    To make the cylinder in solid wood, you'd cooper the staves.

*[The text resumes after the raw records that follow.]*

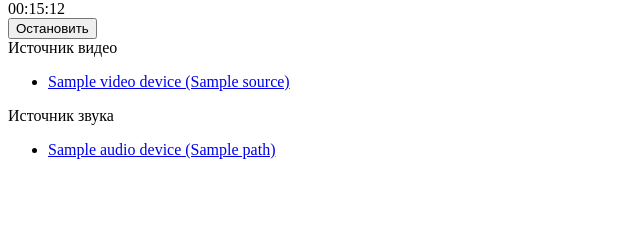
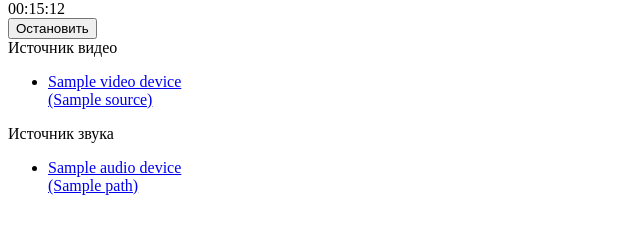
Before and after one commit to slavas490/uStreamer, a Node project: template views/pages/home.ejs in a window 1280 px wide. Shown: the part 158-398 px from the top of the page, without its empty margins (0-640 px from the left). Run offline with Node 20 templates, Linux system fonts and the light colour scheme; the template is opened without the code that fills it: most values are stand-ins (such as "Sample title", 1, 10 or a date in 2020).

Commit message:
change list-group

```diff
--- a/public/style/_form.scss
+++ b/public/style/_form.scss
@@ -167,11 +167,17 @@
         	$active-bk: #d8d8d8;
 
             a {
+            	font-size: 0.7rem;
             	display: block;
                 text-decoration: none;
                 color: #000;
                 padding: $padding-inner;
                 border-bottom: none;
+
+                &>span {
+                	font-weight: 600;
+    				font-size: 0.9rem;
+                }
 
                 &:hover {
                 	background-color: $active-bk;
--- a/public/style/style.scss
+++ b/public/style/style.scss
@@ -194,7 +194,7 @@
     display: flex;
     justify-content: space-around;
     &>div:nth-child(n+2) {
-        margin-left: 15px;
+        margin-left: $padding-primary;
     }
 }
 
--- a/views/pages/home.ejs
+++ b/views/pages/home.ejs
@@ -14,7 +14,7 @@
 		<div class="title">Источник видео</div>
 		<ul class="body">
 			<% for(let i = 0; i < data.videoDevices.length; i++) { %>
-				<li><a href="#"> <%= data.videoDevices[i].name + ' (' + data.videoDevices[i].source + ')'%> </a></li>
+				<li><a href="#"> <%- '<span>' + data.videoDevices[i].name + '</span> <br>(' + data.videoDevices[i].source + ')'%> </a></li>
 			<%}%>
 		</ul>
 	</div>
@@ -23,7 +23,7 @@
 		<div class="title">Источник звука</div>
 		<ul class="body">
 			<% for(let i = 0; i < data.audioDevices.length; i++) {  %>
-				<li><a href="#"> <%= data.audioDevices[i].name + ' (' + data.audioDevices[i].path + ')'%> </a></li>
+				<li><a href="#"> <%- '<span>' + data.audioDevices[i].name + '</span> <br>(' + data.audioDevices[i].path + ')'%> </a></li>
 			<%}%>
 		</ul>
 </div>
```
Also changed, not shown: db/database.db.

Unless you have a humongous lathe, you smooth the polygon with a hand plane.

  5. #5
    Join Date
    Nov 2021
    Location
    Columbia MO and Howard County MO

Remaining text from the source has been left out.